The Fall 2017 Anime Preview Guide Blood Blockade Battlefront & Beyond
How would you rate episode 1 of

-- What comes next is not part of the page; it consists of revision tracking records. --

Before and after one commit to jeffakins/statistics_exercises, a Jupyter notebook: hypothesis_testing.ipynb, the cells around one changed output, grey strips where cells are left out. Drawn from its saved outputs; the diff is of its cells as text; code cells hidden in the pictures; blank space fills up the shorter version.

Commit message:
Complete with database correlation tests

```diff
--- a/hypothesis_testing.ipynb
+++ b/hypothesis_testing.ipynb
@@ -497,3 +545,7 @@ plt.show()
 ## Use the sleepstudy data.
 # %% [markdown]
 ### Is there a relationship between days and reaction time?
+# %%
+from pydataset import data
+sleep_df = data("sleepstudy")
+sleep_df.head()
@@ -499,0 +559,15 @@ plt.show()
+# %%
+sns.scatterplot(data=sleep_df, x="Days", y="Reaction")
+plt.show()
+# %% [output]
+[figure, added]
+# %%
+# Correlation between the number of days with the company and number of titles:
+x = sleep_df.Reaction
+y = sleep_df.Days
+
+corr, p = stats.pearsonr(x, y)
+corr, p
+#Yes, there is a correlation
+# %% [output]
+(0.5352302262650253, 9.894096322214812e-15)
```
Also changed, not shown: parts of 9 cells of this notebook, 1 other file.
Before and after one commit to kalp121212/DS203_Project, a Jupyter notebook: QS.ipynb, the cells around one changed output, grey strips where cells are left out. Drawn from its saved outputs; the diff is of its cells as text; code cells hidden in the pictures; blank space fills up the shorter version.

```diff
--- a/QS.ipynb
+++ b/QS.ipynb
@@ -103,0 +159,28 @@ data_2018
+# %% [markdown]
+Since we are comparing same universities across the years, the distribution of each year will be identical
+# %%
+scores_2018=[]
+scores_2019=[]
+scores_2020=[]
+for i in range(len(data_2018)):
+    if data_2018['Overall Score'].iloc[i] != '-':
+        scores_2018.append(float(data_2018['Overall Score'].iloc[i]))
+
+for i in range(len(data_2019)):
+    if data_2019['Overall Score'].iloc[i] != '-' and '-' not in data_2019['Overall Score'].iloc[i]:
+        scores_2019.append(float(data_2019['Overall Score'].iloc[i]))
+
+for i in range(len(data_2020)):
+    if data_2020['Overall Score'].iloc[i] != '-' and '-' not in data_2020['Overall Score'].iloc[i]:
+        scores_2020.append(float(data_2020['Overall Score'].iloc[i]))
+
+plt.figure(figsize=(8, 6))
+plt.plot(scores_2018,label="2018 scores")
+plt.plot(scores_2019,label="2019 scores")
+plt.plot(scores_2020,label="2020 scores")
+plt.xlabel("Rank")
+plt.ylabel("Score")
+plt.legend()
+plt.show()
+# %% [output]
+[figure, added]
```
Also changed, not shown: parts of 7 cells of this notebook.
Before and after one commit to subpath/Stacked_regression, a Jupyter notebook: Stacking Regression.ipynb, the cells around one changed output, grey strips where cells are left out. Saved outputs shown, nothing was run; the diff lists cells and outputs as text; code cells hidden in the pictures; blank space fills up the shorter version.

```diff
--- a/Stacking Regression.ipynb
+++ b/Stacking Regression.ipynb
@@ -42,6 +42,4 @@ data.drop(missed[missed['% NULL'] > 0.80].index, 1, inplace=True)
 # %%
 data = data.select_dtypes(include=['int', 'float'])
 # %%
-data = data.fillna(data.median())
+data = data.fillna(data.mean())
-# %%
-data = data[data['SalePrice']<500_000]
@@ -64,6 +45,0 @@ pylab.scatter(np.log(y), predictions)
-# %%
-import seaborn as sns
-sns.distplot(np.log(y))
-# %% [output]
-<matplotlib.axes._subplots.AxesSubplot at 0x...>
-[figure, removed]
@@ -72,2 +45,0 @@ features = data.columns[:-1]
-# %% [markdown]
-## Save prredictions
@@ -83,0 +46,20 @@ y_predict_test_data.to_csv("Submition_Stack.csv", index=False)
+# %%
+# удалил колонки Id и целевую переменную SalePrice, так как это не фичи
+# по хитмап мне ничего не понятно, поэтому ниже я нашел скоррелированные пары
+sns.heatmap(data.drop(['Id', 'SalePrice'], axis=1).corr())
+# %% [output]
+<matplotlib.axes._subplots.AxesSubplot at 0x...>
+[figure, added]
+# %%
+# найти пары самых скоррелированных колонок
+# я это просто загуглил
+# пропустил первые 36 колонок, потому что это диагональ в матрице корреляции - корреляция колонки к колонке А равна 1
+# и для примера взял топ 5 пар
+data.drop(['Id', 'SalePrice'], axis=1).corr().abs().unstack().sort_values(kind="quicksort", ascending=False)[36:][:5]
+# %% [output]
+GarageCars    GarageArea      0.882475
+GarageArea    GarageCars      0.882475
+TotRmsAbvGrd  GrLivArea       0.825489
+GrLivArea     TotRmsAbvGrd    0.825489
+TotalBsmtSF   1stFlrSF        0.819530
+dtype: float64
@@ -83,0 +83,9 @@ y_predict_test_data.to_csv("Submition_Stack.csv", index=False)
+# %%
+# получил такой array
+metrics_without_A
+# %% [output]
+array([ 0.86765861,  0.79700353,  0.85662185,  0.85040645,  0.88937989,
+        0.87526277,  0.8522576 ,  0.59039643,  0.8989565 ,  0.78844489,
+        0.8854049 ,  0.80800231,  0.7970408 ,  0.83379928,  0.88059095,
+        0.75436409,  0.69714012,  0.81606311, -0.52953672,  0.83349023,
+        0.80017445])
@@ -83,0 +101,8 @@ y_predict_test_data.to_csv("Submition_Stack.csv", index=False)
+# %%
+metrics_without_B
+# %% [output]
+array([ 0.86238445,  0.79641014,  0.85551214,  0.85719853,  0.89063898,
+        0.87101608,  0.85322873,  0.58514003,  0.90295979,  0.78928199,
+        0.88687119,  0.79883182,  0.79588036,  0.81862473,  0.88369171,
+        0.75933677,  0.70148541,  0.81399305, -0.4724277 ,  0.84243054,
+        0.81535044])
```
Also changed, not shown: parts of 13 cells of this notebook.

Blood Blockade Battlefront & Beyond (TV 2) ?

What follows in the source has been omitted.